• AIM OF THE TASK: Go through the data underneath and copy every line exactly.

====== DATASET RECORDS ======

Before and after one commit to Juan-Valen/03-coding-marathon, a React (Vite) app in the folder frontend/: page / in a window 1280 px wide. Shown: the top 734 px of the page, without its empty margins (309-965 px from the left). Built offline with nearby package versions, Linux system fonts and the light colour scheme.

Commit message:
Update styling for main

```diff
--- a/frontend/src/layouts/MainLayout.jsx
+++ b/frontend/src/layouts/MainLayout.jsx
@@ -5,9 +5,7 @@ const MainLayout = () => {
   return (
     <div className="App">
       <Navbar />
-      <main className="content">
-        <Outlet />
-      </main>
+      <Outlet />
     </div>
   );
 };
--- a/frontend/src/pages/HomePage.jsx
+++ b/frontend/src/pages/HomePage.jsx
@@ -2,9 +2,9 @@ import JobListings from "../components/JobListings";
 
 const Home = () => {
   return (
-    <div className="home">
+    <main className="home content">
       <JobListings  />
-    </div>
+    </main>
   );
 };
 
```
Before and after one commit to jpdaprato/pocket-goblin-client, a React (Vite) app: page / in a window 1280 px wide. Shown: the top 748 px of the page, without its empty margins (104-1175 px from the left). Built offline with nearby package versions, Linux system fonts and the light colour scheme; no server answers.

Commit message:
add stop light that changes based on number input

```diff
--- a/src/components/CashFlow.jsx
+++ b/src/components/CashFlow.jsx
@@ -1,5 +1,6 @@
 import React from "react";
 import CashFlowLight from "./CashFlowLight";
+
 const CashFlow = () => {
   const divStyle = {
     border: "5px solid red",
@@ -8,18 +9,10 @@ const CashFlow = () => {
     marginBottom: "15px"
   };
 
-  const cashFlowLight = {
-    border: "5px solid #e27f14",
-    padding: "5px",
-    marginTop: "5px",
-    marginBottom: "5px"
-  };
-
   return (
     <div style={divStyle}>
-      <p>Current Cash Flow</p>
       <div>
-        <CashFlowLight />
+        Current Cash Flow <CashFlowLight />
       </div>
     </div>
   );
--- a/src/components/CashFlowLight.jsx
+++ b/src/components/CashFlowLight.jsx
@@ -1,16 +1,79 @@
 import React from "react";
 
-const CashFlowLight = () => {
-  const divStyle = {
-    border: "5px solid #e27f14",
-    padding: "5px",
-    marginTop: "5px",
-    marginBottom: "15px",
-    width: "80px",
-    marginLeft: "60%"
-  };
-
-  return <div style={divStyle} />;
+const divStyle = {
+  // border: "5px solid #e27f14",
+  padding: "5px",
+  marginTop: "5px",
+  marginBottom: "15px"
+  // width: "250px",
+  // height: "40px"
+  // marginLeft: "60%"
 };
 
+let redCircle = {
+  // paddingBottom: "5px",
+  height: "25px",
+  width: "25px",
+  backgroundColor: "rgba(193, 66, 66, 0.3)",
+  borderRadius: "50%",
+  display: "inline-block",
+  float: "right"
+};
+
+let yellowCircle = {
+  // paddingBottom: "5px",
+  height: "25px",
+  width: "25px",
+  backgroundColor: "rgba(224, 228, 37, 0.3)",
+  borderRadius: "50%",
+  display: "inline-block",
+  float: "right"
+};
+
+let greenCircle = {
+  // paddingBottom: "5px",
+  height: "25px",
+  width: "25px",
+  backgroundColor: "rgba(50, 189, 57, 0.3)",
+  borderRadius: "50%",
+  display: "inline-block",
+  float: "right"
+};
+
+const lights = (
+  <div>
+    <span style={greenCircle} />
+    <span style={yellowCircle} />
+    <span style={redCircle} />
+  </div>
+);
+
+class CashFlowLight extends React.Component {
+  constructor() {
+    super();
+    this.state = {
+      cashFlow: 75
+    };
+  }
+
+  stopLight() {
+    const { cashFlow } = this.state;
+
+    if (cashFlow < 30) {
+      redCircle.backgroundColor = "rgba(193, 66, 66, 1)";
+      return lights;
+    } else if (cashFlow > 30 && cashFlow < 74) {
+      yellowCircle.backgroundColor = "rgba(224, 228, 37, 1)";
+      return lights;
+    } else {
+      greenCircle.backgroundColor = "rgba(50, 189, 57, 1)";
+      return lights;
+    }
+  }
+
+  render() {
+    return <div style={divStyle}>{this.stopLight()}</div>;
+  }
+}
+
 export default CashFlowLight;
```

======

• SOLUTION BELOW:
Before and after one commit to Juan-Valen/03-coding-marathon, a React (Vite) app in the folder frontend/: page / in a window 1280 px wide. Shown: the top 734 px of the page, without its empty margins (309-965 px from the left). Built offline with nearby package versions, Linux system fonts and the light colour scheme.

Commit message:
Update styling for main

```diff
--- a/frontend/src/layouts/MainLayout.jsx
+++ b/frontend/src/layouts/MainLayout.jsx
@@ -5,9 +5,7 @@ const MainLayout = () => {
   return (
     <div className="App">
       <Navbar />
-      <main className="content">
-        <Outlet />
-      </main>
+      <Outlet />
     </div>
   );
 };
--- a/frontend/src/pages/HomePage.jsx
+++ b/frontend/src/pages/HomePage.jsx
@@ -2,9 +2,9 @@ import JobListings from "../components/JobListings";
 
 const Home = () => {
   return (
-    <div className="home">
+    <main className="home content">
       <JobListings  />
-    </div>
+    </main>
   );
 };
 
```
Before and after one commit to jpdaprato/pocket-goblin-client, a React (Vite) app: page / in a window 1280 px wide. Shown: the top 748 px of the page, without its empty margins (104-1175 px from the left). Built offline with nearby package versions, Linux system fonts and the light colour scheme; no server answers.

Commit message:
add stop light that changes based on number input

```diff
--- a/src/components/CashFlow.jsx
+++ b/src/components/CashFlow.jsx
@@ -1,5 +1,6 @@
 import React from "react";
 import CashFlowLight from "./CashFlowLight";
+
 const CashFlow = () => {
   const divStyle = {
     border: "5px solid red",
@@ -8,18 +9,10 @@ const CashFlow = () => {
     marginBottom: "15px"
   };
 
-  const cashFlowLight = {
-    border: "5px solid #e27f14",
-    padding: "5px",
-    marginTop: "5px",
-    marginBottom: "5px"
-  };
-
   return (
     <div style={divStyle}>
-      <p>Current Cash Flow</p>
       <div>
-        <CashFlowLight />
+        Current Cash Flow <CashFlowLight />
       </div>
     </div>
   );
--- a/src/components/CashFlowLight.jsx
+++ b/src/components/CashFlowLight.jsx
@@ -1,16 +1,79 @@
 import React from "react";
 
-const CashFlowLight = () => {
-  const divStyle = {
-    border: "5px solid #e27f14",
-    padding: "5px",
-    marginTop: "5px",
-    marginBottom: "15px",
-    width: "80px",
-    marginLeft: "60%"
-  };
-
-  return <div style={divStyle} />;
+const divStyle = {
+  // border: "5px solid #e27f14",
+  padding: "5px",
+  marginTop: "5px",
+  marginBottom: "15px"
+  // width: "250px",
+  // height: "40px"
+  // marginLeft: "60%"
 };
 
+let redCircle = {
+  // paddingBottom: "5px",
+  height: "25px",
+  width: "25px",
+  backgroundColor: "rgba(193, 66, 66, 0.3)",
+  borderRadius: "50%",
+  display: "inline-block",
+  float: "right"
+};
+
+let yellowCircle = {
+  // paddingBottom: "5px",
+  height: "25px",
+  width: "25px",
+  backgroundColor: "rgba(224, 228, 37, 0.3)",
+  borderRadius: "50%",
+  display: "inline-block",
+  float: "right"
+};
+
+let greenCircle = {
+  // paddingBottom: "5px",
+  height: "25px",
+  width: "25px",
+  backgroundColor: "rgba(50, 189, 57, 0.3)",
+  borderRadius: "50%",
+  display: "inline-block",
+  float: "right"
+};
+
+const lights = (
+  <div>
+    <span style={greenCircle} />
+    <span style={yellowCircle} />
+    <span style={redCircle} />
+  </div>
+);
+
+class CashFlowLight extends React.Component {
+  constructor() {
+    super();
+    this.state = {
+      cashFlow: 75
+    };
+  }
+
+  stopLight() {
+    const { cashFlow } = this.state;
+
+    if (cashFlow < 30) {
+      redCircle.backgroundColor = "rgba(193, 66, 66, 1)";
+      return lights;
+    } else if (cashFlow > 30 && cashFlow < 74) {
+      yellowCircle.backgroundColor = "rgba(224, 228, 37, 1)";
+      return lights;
+    } else {
+      greenCircle.backgroundColor = "rgba(50, 189, 57, 1)";
+      return lights;
+    }
+  }
+
+  render() {
+    return <div style={divStyle}>{this.stopLight()}</div>;
+  }
+}
+
 export default CashFlowLight;
```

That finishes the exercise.